Aim of the task | Below are some records. Pull every line that contains the word "dataset".

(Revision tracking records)

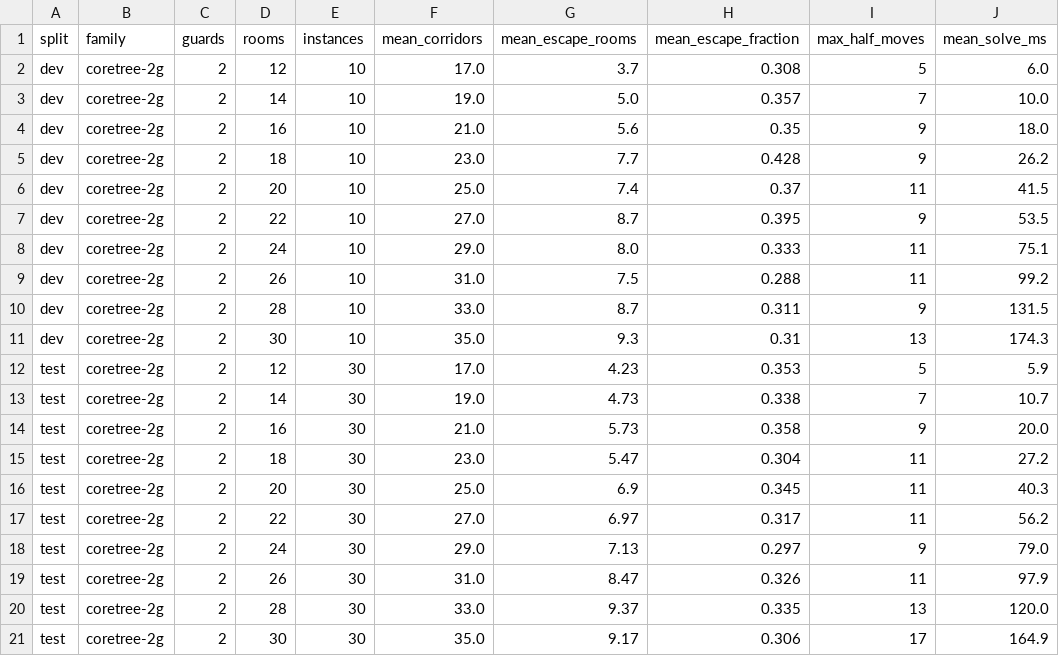
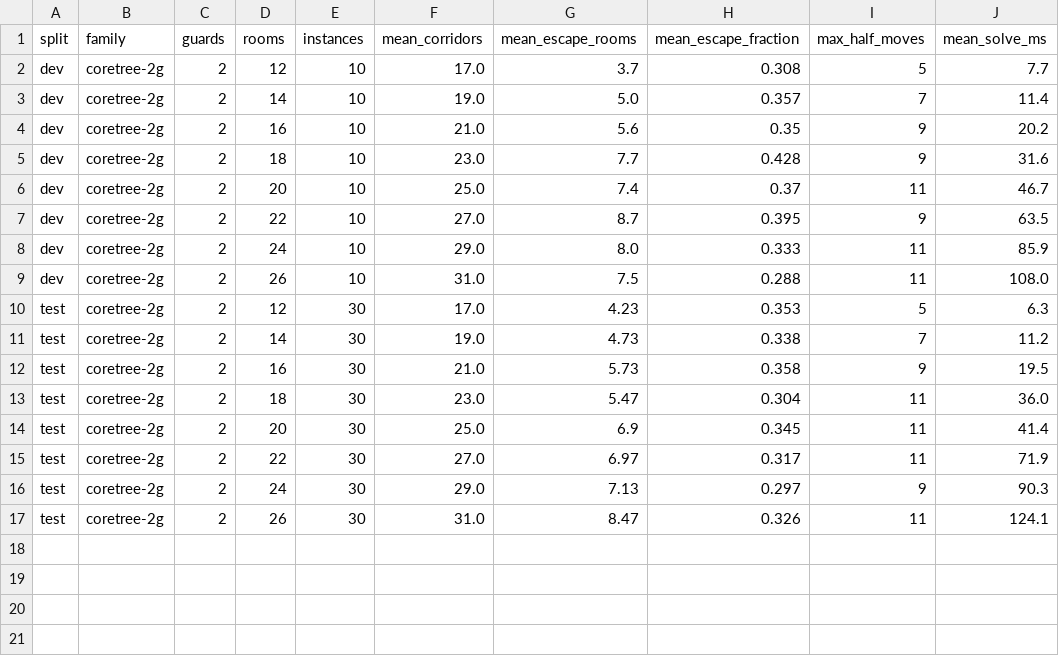
Before and after one commit to Bonzzz3/cs4263-group-project-01, a CSV file: dataset/dataset_stats.csv, drawn as a sheet.

Commit message:
Modified dataset

```diff
--- a/dataset/dataset_stats.csv
+++ b/dataset/dataset_stats.csv
@@ -1,21 +1,17 @@
 split,family,guards,rooms,instances,mean_corridors,mean_escape_rooms,mean_escape_fraction,max_half_moves,mean_solve_ms
-dev,coretree-2g,2,12,10,17.0,3.7,0.308,5,6.0
-dev,coretree-2g,2,14,10,19.0,5.0,0.357,7,10.0
-dev,coretree-2g,2,16,10,21.0,5.6,0.35,9,18.0
-dev,coretree-2g,2,18,10,23.0,7.7,0.428,9,26.2
-dev,coretree-2g,2,20,10,25.0,7.4,0.37,11,41.5
-dev,coretree-2g,2,22,10,27.0,8.7,0.395,9,53.5
-dev,coretree-2g,2,24,10,29.0,8.0,0.333,11,75.1
-dev,coretree-2g,2,26,10,31.0,7.5,0.288,11,99.2
-dev,coretree-2g,2,28,10,33.0,8.7,0.311,9,131.5
-dev,coretree-2g,2,30,10,35.0,9.3,0.31,13,174.3
-test,coretree-2g,2,12,30,17.0,4.23,0.353,5,5.9
-test,coretree-2g,2,14,30,19.0,4.73,0.338,7,10.7
-test,coretree-2g,2,16,30,21.0,5.73,0.358,9,20.0
-test,coretree-2g,2,18,30,23.0,5.47,0.304,11,27.2
-test,coretree-2g,2,20,30,25.0,6.9,0.345,11,40.3
-test,coretree-2g,2,22,30,27.0,6.97,0.317,11,56.2
-test,coretree-2g,2,24,30,29.0,7.13,0.297,9,79.0
-test,coretree-2g,2,26,30,31.0,8.47,0.326,11,97.9
-test,coretree-2g,2,28,30,33.0,9.37,0.335,13,120.0
-test,coretree-2g,2,30,30,35.0,9.17,0.306,17,164.9
+dev,coretree-2g,2,12,10,17.0,3.7,0.308,5,7.7
+dev,coretree-2g,2,14,10,19.0,5.0,0.357,7,11.4
+dev,coretree-2g,2,16,10,21.0,5.6,0.35,9,20.2
+dev,coretree-2g,2,18,10,23.0,7.7,0.428,9,31.6
+dev,coretree-2g,2,20,10,25.0,7.4,0.37,11,46.7
+dev,coretree-2g,2,22,10,27.0,8.7,0.395,9,63.5
+dev,coretree-2g,2,24,10,29.0,8.0,0.333,11,85.9
+dev,coretree-2g,2,26,10,31.0,7.5,0.288,11,108.0
+test,coretree-2g,2,12,30,17.0,4.23,0.353,5,6.3
+test,coretree-2g,2,14,30,19.0,4.73,0.338,7,11.2
+test,coretree-2g,2,16,30,21.0,5.73,0.358,9,19.5
+test,coretree-2g,2,18,30,23.0,5.47,0.304,11,36.0
+test,coretree-2g,2,20,30,25.0,6.9,0.345,11,41.4
+test,coretree-2g,2,22,30,27.0,6.97,0.317,11,71.9
+test,coretree-2g,2,24,30,29.0,7.13,0.297,9,90.3
+test,coretree-2g,2,26,30,31.0,8.47,0.326,11,124.1
```
Also changed, not shown: 5 other files.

Exercise response |
Before and after one commit to Bonzzz3/cs4263-group-project-01, a CSV file: dataset/dataset_stats.csv, drawn as a sheet.
Modified dataset
--- a/dataset/dataset_stats.csv
+++ b/dataset/dataset_stats.csv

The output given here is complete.